Most of Springfontein’s workers had grown up in an environment where everyone practised subsistence farming. For this reason, Todd had to go back to the basics to ensure they knew and understood the role they played in Springfontein’s success.
“We had to teach the workers to treat the animals with more respect and to use the cattle’s visual line, and in effect their fight-or-flight response, to move them without the need to shout or use sticks. This resulted in the cows being less anxious, which in turn helped to improve cow welfare and milk production,” says Todd.
The training empowered the workers, and as a result they were more motivated about their jobs. “The staff have become much more disciplined in their work, because they understand how negligence or absenteeism influences the cows and production, and ultimately the overall success of the dairy,” he adds.
Todd says that it is impossible to command respect, so he chooses to lead by example. “I work longer than anyone else on the farm, putting in an average of 14 hours of work each day.
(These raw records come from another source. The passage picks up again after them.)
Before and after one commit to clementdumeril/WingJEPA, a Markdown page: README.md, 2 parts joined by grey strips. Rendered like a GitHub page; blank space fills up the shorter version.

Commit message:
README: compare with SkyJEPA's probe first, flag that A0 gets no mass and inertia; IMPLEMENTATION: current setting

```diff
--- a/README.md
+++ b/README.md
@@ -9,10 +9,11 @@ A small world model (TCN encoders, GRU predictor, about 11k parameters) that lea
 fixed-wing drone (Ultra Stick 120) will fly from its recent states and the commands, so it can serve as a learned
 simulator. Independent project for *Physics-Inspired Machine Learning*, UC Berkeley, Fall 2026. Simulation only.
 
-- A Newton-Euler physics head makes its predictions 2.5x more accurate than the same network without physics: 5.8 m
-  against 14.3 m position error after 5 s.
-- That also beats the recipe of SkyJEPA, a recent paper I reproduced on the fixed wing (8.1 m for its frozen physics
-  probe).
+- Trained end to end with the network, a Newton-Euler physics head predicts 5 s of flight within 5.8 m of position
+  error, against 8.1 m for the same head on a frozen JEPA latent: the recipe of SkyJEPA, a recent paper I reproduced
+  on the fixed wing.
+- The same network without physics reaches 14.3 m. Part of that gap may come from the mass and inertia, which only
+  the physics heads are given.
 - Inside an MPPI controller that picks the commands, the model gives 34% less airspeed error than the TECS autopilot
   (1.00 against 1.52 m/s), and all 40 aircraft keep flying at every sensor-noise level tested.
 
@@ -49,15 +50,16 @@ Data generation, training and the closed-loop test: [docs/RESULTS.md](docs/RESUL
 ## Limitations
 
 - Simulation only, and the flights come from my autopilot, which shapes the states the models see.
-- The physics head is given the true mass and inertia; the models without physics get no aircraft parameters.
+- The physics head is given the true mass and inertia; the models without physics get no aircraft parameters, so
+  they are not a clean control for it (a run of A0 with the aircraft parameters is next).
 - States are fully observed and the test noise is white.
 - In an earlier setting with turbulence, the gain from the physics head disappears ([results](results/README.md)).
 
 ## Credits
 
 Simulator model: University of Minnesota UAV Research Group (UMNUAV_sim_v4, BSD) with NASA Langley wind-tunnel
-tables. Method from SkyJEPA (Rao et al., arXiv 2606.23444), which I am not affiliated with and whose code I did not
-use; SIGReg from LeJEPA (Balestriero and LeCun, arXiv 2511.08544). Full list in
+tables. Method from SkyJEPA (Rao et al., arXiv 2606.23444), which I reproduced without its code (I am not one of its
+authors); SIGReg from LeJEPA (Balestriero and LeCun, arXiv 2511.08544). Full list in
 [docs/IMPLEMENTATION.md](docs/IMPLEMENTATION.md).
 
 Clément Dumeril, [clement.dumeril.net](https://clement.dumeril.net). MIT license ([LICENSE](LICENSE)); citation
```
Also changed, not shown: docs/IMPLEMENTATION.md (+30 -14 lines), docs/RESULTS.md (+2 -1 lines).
I check, supervise and ensure that each worker knows how to do his or her job properly before leaving him or her to do it alone.
“Aside from this, I involve the staff in the decision-making process, because I don’t have all the answers, and I can also learn from them.”
The dairy currently has 33 full-time employees and, for the past five years, has also been part of an initiative aimed at empowering young people in the Makhoba community via Nestlé’s 12-month Youth Employment Scheme (YES).
To date, 300 people from the Makhoba community have received training via YES, and another 100 are currently enrolled. Almost all of the graduates so far have secured employment, primarily on surrounding farms, either as a direct result of the training, or thanks to their improved skills.
“Springfontein Dairy has turned out to be so much more than just a dairy. It is, rather, a centre of excellence in science-led, community-driven sustainable land use for Makhoba Farms. Its success is one of the linchpins in Makhoba Farms’ growth and diversification into other areas of agriculture,” says Makhoba.
Email Chief Ambrose Makhoba at [email protected].